> There is some level in every implementation of anything where you have to say, "variations at this level aren't part of the invention." I'm just saying there is no bright line telling you how high that line can be before the invention is not patent-worthy, so maybe whether or not the thing is implemented with software is below it.
Whether or not the thing is implemented with software is irrelevant. The problem with software patents and the like is the nature of the thing itself: an algorithm or user-interface element, as opposed to a device or manufacturing process.
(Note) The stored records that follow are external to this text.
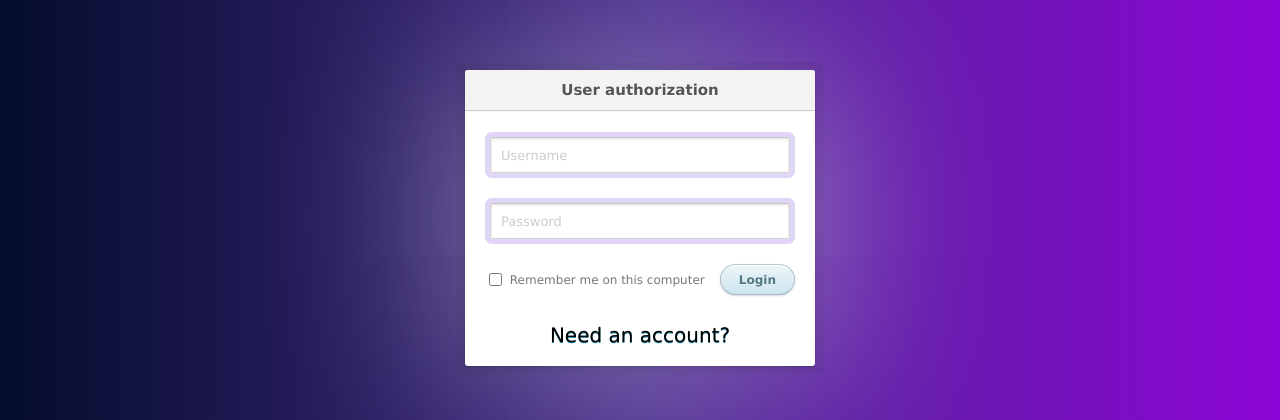
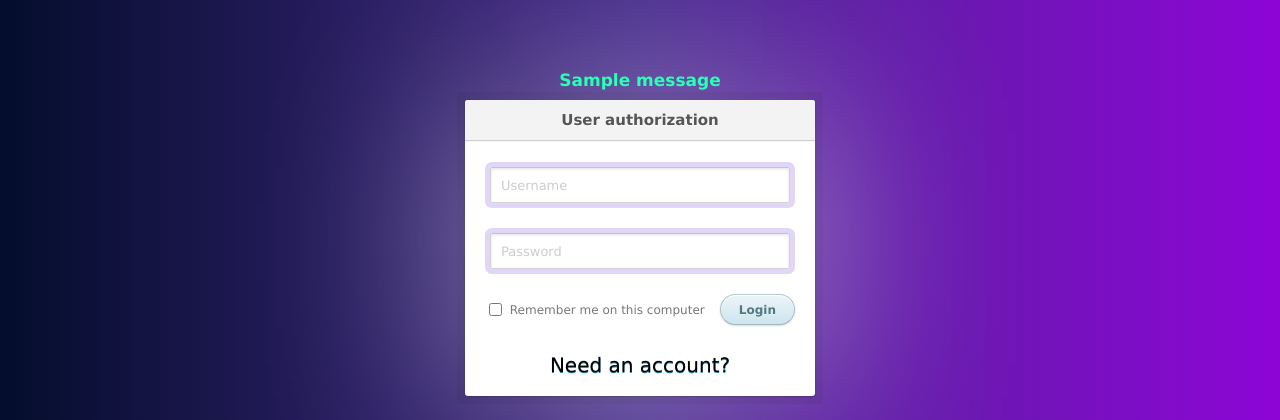
Before and after one commit to Kuleb1n/To_Do_List, a Django app: page / in a window 1280 px wide. Shown: the top 420 px of the page. Run offline with Django 4.2, Linux system fonts and the light colour scheme; tables that the repository leaves empty hold one stand-in row (values such as "Sample post"); one stand-in notice (Sample message) is shown.

Commit message:
login.html

```diff
--- a/to_do/templates/login.html
+++ b/to_do/templates/login.html
@@ -11,6 +11,13 @@
 
 {% block body %}
     <section class="container">
+        <div class="messages">
+            {% if messages %}
+                {% for message in messages %}
+                    {{ message }}
+                {% endfor %}
+            {% endif %}
+        </div>
         <div class="login">
             <h1>
                 User authorization
```
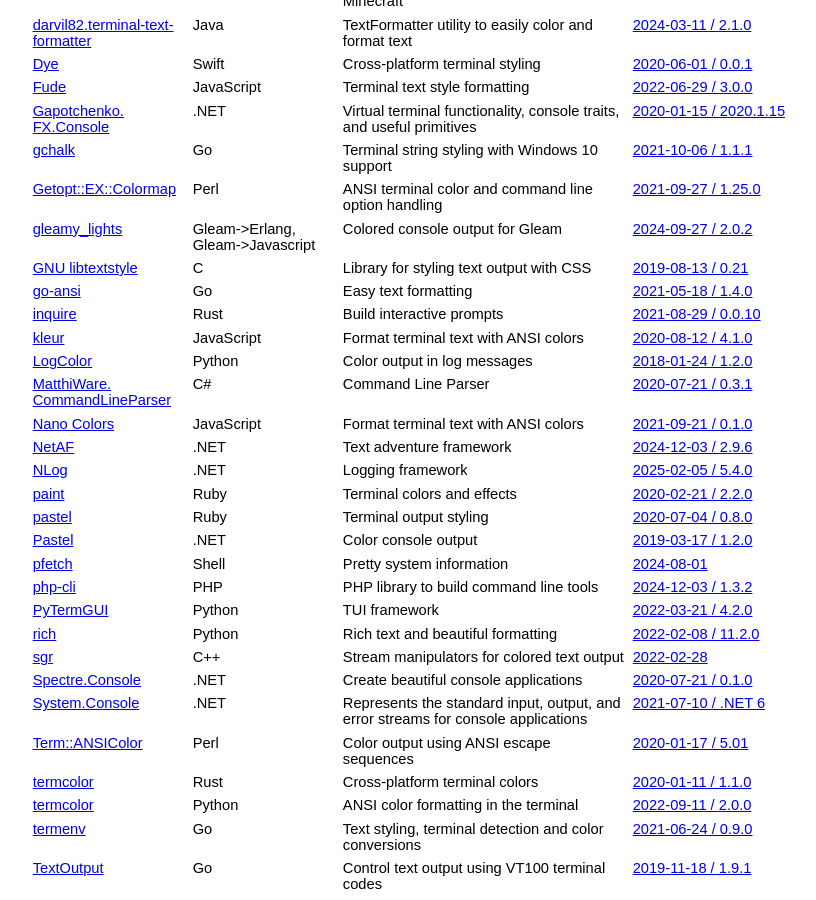
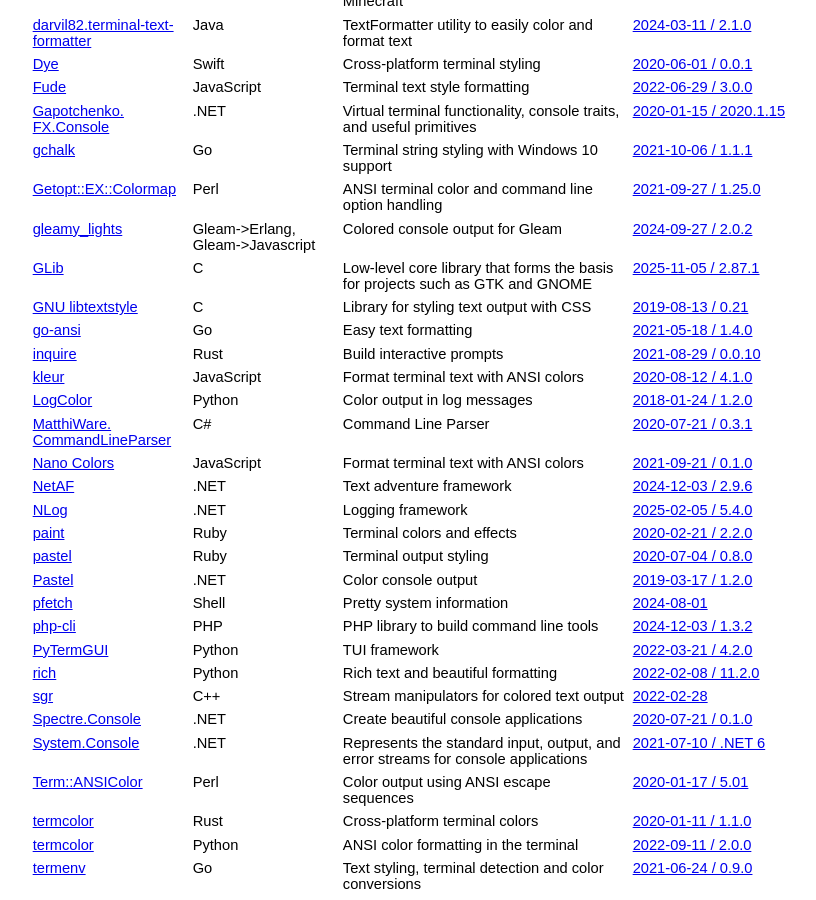
Before and after one commit to jcs/no_color, a Jekyll site: the page built from index.md, in a window 1280 px wide and 900 px high, scrolled down 1893 px. Shown: the whole window, without its empty margins (211-1027 px from the left). Built offline with Jekyll 4.4.1, drawn with Linux system fonts in a browser that asks for light colours; our own code applies the rules of GitHub Pages for plain Markdown files.

Commit message:
Add GLib

```diff
--- a/index.md
+++ b/index.md
@@ -120,6 +120,7 @@ color by default via `NO_COLOR`.
 | [gchalk](https://github.com/jwalton/gchalk) | Go | Terminal string styling with Windows 10 support | [2021-10-06 / 1.1.1](https://github.com/jwalton/gchalk/commit/f82cbdf7a0a48be8a91f9da03a253a7e47b5e40d) |
 | [Getopt::EX::Colormap](https://metacpan.org/release/Getopt-EX) | Perl | ANSI terminal color and command line option handling | [2021-09-27 / 1.25.0](https://metacpan.org/changes/release/UTASHIRO/Getopt-EX-v1.25.0) |
 | [gleamy_lights](https://github.com/strawmelonjuice/gleamy_lights) | Gleam->Erlang, Gleam->Javascript | Colored console output for Gleam | [2024-09-27 / 2.0.2](https://github.com/strawmelonjuice/gleamy_lights/blob/master/changelog.md#202) |
+| [GLib](https://docs.gtk.org/glib/) | C | Low-level core library that forms the basis for projects such as GTK and GNOME | [2025-11-05 / 2.87.1](https://gitlab.gnome.org/GNOME/glib/-/commit/a53df3a4b8668196c4538442c702fe40492d54ae) |
 | [GNU libtextstyle](https://www.gnu.org/software/gettext/libtextstyle/manual/libtextstyle.html) | C | Library for styling text output with CSS | [2019-08-13 / 0.21](https://github.com/autotools-mirror/gettext/commit/7040b13946b3dce5fbe2be8ecfda11e03eed7028) |
 | [go-ansi](https://git.sr.ht/~mpldr/go-ansi/) | Go | Easy text formatting | [2021-05-18 / 1.4.0](https://git.sr.ht/~mpldr/go-ansi/commit/5d3db1d715a4ab8b00dda60b9b87054a4146c1aa) |
 | [inquire](https://github.com/mikaelmello/inquire) | Rust | Build interactive prompts | [2021-08-29 / 0.0.10](https://github.com/mikaelmello/inquire/releases/tag/v0.0.10) |
```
To put it simply, the proper domain of patents is *technology*: how one can take advantage of the laws of physics in a novel and non-obvious way to accomplish some useful end. They shouldn't cover something you could, in principle, do in your head (e.g. algorithms), even if in practice you make use of existing technology to speed up the process or supplement your memory. A patent on the look of a device or an abstract interaction concept is even further afield.